◆ What you have to do ◆
Say how many lines in the records include the string "controls", adding no other words.
== Segment start ==
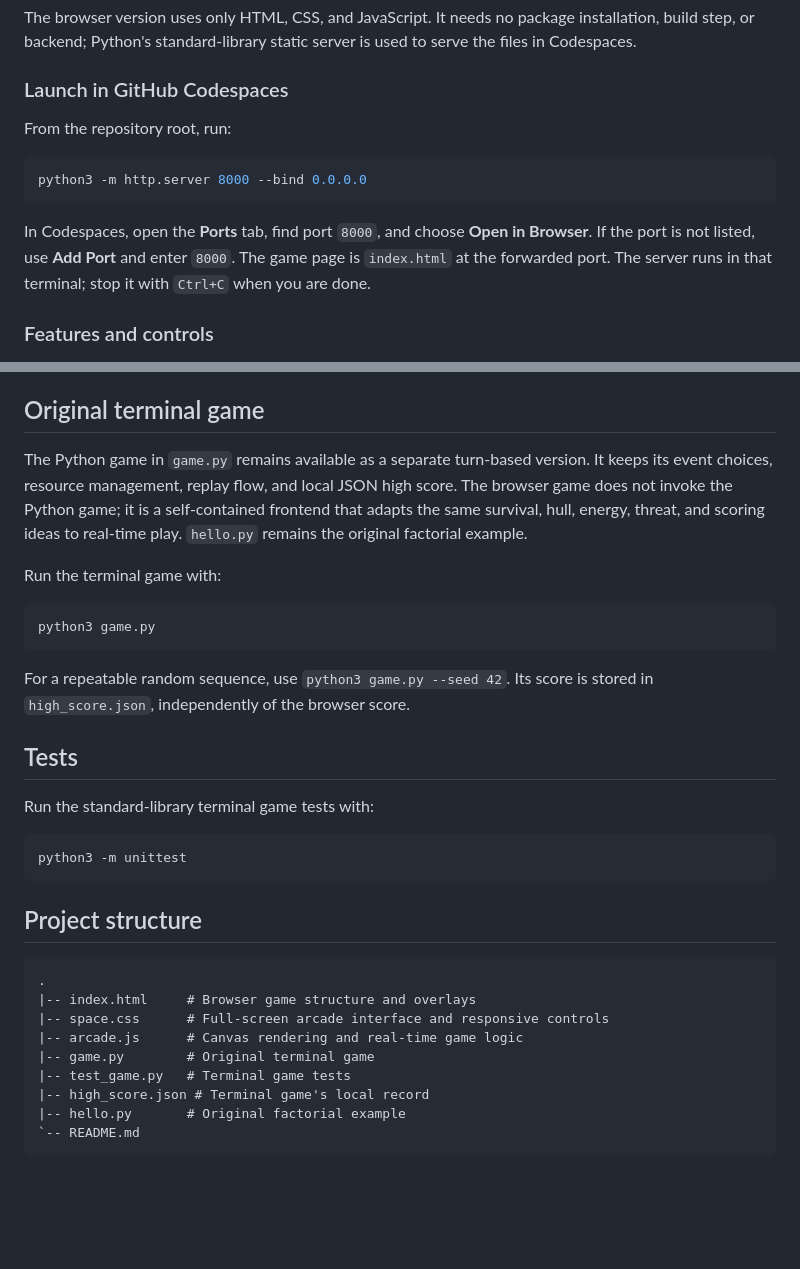
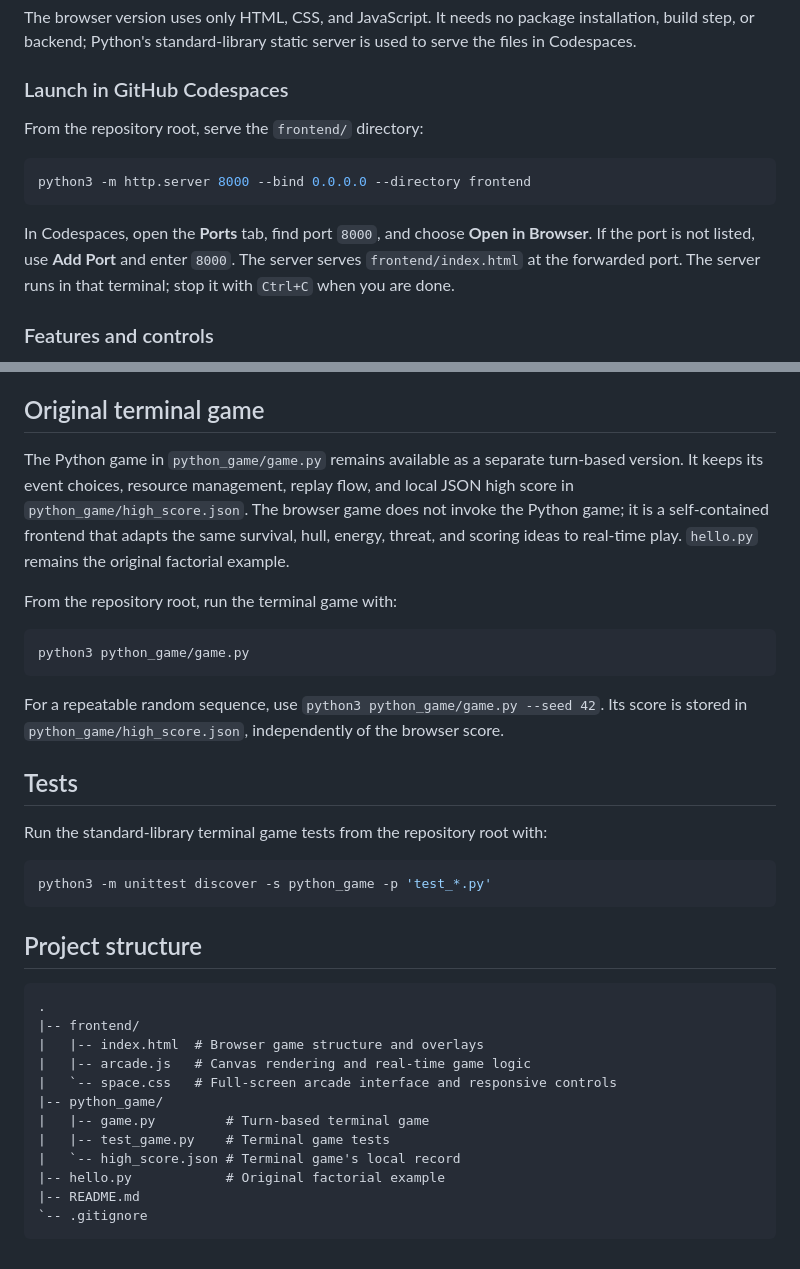
Before and after one commit to shiriei/SPACE-SURVIVAL, a Markdown page: README.md, 2 parts joined by grey strips. Rendered like a GitHub page; blank space fills up the shorter version.

Commit message:
docs: update project structure and instructions

````diff
--- a/README.md
+++ b/README.md
@@ -8,13 +8,13 @@ The browser version uses only HTML, CSS, and JavaScript. It needs no package ins
 
 ### Launch in GitHub Codespaces
 
-From the repository root, run:
+From the repository root, serve the `frontend/` directory:
 
 ```bash
-python3 -m http.server 8000 --bind 0.0.0.0
+python3 -m http.server 8000 --bind 0.0.0.0 --directory frontend
 ```
 
-In Codespaces, open the **Ports** tab, find port `8000`, and choose **Open in Browser**. If the port is not listed, use **Add Port** and enter `8000`. The game page is `index.html` at the forwarded port. The server runs in that terminal; stop it with `Ctrl+C` when you are done.
+In Codespaces, open the **Ports** tab, find port `8000`, and choose **Open in Browser**. If the port is not listed, use **Add Port** and enter `8000`. The server serves `frontend/index.html` at the forwarded port. The server runs in that terminal; stop it with `Ctrl+C` when you are done.
 
 ### Features and controls
 
@@ -34,34 +34,37 @@ Movement and hazards use elapsed-time updates, so the flight speed stays consist
 
 ## Original terminal game
 
-The Python game in `game.py` remains available as a separate turn-based version. It keeps its event choices, resource management, replay flow, and local JSON high score. The browser game does not invoke the Python game; it is a self-contained frontend that adapts the same survival, hull, energy, threat, and scoring ideas to real-time play. `hello.py` remains the original factorial example.
+The Python game in `python_game/game.py` remains available as a separate turn-based version. It keeps its event choices, resource management, replay flow, and local JSON high score in `python_game/high_score.json`. The browser game does not invoke the Python game; it is a self-contained frontend that adapts the same survival, hull, energy, threat, and scoring ideas to real-time play. `hello.py` remains the original factorial example.
 
-Run the terminal game with:
+From the repository root, run the terminal game with:
 
 ```bash
-python3 game.py
+python3 python_game/game.py
 ```
 
-For a repeatable random sequence, use `python3 game.py --seed 42`. Its score is stored in `high_score.json`, independently of the browser score.
+For a repeatable random sequence, use `python3 python_game/game.py --seed 42`. Its score is stored in `python_game/high_score.json`, independently of the browser score.
 
 ## Tests
 
-Run the standard-library terminal game tests with:
+Run the standard-library terminal game tests from the repository root with:
 
 ```bash
-python3 -m unittest
+python3 -m unittest discover -s python_game -p 'test_*.py'
 ```
 
 ## Project structure
 
 ```text
 .
-|-- index.html     # Browser game structure and overlays
-|-- space.css      # Full-screen arcade interface and responsive controls
-|-- arcade.js      # Canvas rendering and real-time game logic
-|-- game.py        # Original terminal game
-|-- test_game.py   # Terminal game tests
-|-- high_score.json # Terminal game's local record
-|-- hello.py       # Original factorial example
-`-- README.md
+|-- frontend/
+|   |-- index.html  # Browser game structure and overlays
+|   |-- arcade.js   # Canvas rendering and real-time game logic
+|   `-- space.css   # Full-screen arcade interface and responsive controls
+|-- python_game/
+|   |-- game.py         # Turn-based terminal game
+|   |-- test_game.py    # Terminal game tests
+|   `-- high_score.json # Terminal game's local record
+|-- hello.py            # Original factorial example
+|-- README.md
+`-- .gitignore
 ```
````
== Segment end ==
◆ Written response ◆
3